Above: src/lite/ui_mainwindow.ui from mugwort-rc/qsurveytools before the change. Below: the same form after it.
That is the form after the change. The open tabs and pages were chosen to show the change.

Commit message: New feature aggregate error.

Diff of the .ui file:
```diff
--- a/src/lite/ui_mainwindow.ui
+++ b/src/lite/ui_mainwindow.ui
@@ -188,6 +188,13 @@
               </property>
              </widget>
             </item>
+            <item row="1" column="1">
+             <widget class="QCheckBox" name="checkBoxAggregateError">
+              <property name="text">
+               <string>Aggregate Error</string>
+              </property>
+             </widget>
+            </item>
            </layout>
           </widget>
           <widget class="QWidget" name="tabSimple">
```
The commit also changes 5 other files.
* * *
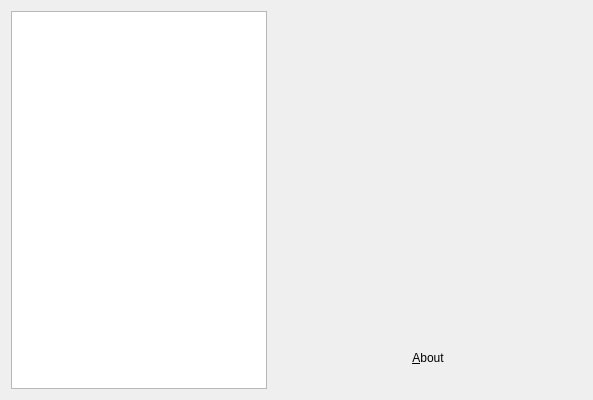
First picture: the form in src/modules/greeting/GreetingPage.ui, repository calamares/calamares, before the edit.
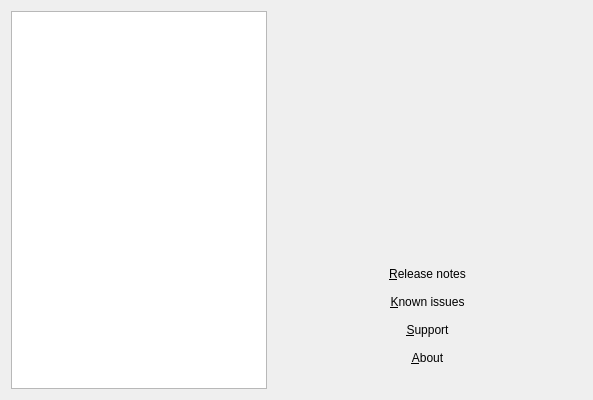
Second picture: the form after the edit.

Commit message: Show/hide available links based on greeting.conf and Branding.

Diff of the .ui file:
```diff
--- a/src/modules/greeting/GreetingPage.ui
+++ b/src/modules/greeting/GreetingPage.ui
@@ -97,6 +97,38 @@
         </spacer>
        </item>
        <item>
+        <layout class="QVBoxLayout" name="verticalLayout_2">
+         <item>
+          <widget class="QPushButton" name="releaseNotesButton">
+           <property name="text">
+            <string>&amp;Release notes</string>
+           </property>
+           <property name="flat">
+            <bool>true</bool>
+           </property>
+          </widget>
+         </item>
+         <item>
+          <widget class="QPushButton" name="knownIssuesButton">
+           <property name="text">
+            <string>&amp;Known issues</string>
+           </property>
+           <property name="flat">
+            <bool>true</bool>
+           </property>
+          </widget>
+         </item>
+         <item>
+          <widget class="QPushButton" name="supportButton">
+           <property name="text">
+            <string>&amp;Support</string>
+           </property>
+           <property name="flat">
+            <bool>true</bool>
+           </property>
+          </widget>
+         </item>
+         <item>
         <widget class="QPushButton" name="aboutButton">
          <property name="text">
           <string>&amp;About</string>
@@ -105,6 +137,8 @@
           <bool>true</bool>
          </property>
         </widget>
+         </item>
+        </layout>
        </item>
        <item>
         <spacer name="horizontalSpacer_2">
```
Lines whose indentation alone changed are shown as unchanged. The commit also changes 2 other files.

» Activity
Quote the data above exactly from the line with "First picture: the" to the line with "Lines whose indentation", both ends counted, and nothing else. Pictures don't go in.

» Written solution
First picture: the form in src/modules/greeting/GreetingPage.ui, repository calamares/calamares, before the edit.
Second picture: the form after the edit.

Commit message: Show/hide available links based on greeting.conf and Branding.

Diff of the .ui file:
```diff
--- a/src/modules/greeting/GreetingPage.ui
+++ b/src/modules/greeting/GreetingPage.ui
@@ -97,6 +97,38 @@
         </spacer>
        </item>
        <item>
+        <layout class="QVBoxLayout" name="verticalLayout_2">
+         <item>
+          <widget class="QPushButton" name="releaseNotesButton">
+           <property name="text">
+            <string>&amp;Release notes</string>
+           </property>
+           <property name="flat">
+            <bool>true</bool>
+           </property>
+          </widget>
+         </item>
+         <item>
+          <widget class="QPushButton" name="knownIssuesButton">
+           <property name="text">
+            <string>&amp;Known issues</string>
+           </property>
+           <property name="flat">
+            <bool>true</bool>
+           </property>
+          </widget>
+         </item>
+         <item>
+          <widget class="QPushButton" name="supportButton">
+           <property name="text">
+            <string>&amp;Support</string>
+           </property>
+           <property name="flat">
+            <bool>true</bool>
+           </property>
+          </widget>
+         </item>
+         <item>
         <widget class="QPushButton" name="aboutButton">
          <property name="text">
           <string>&amp;About</string>
@@ -105,6 +137,8 @@
           <bool>true</bool>
          </property>
         </widget>
+         </item>
+        </layout>
        </item>
        <item>
         <spacer name="horizontalSpacer_2">
```
Lines whose indentation alone changed are shown as unchanged. The commit also changes 2 other files.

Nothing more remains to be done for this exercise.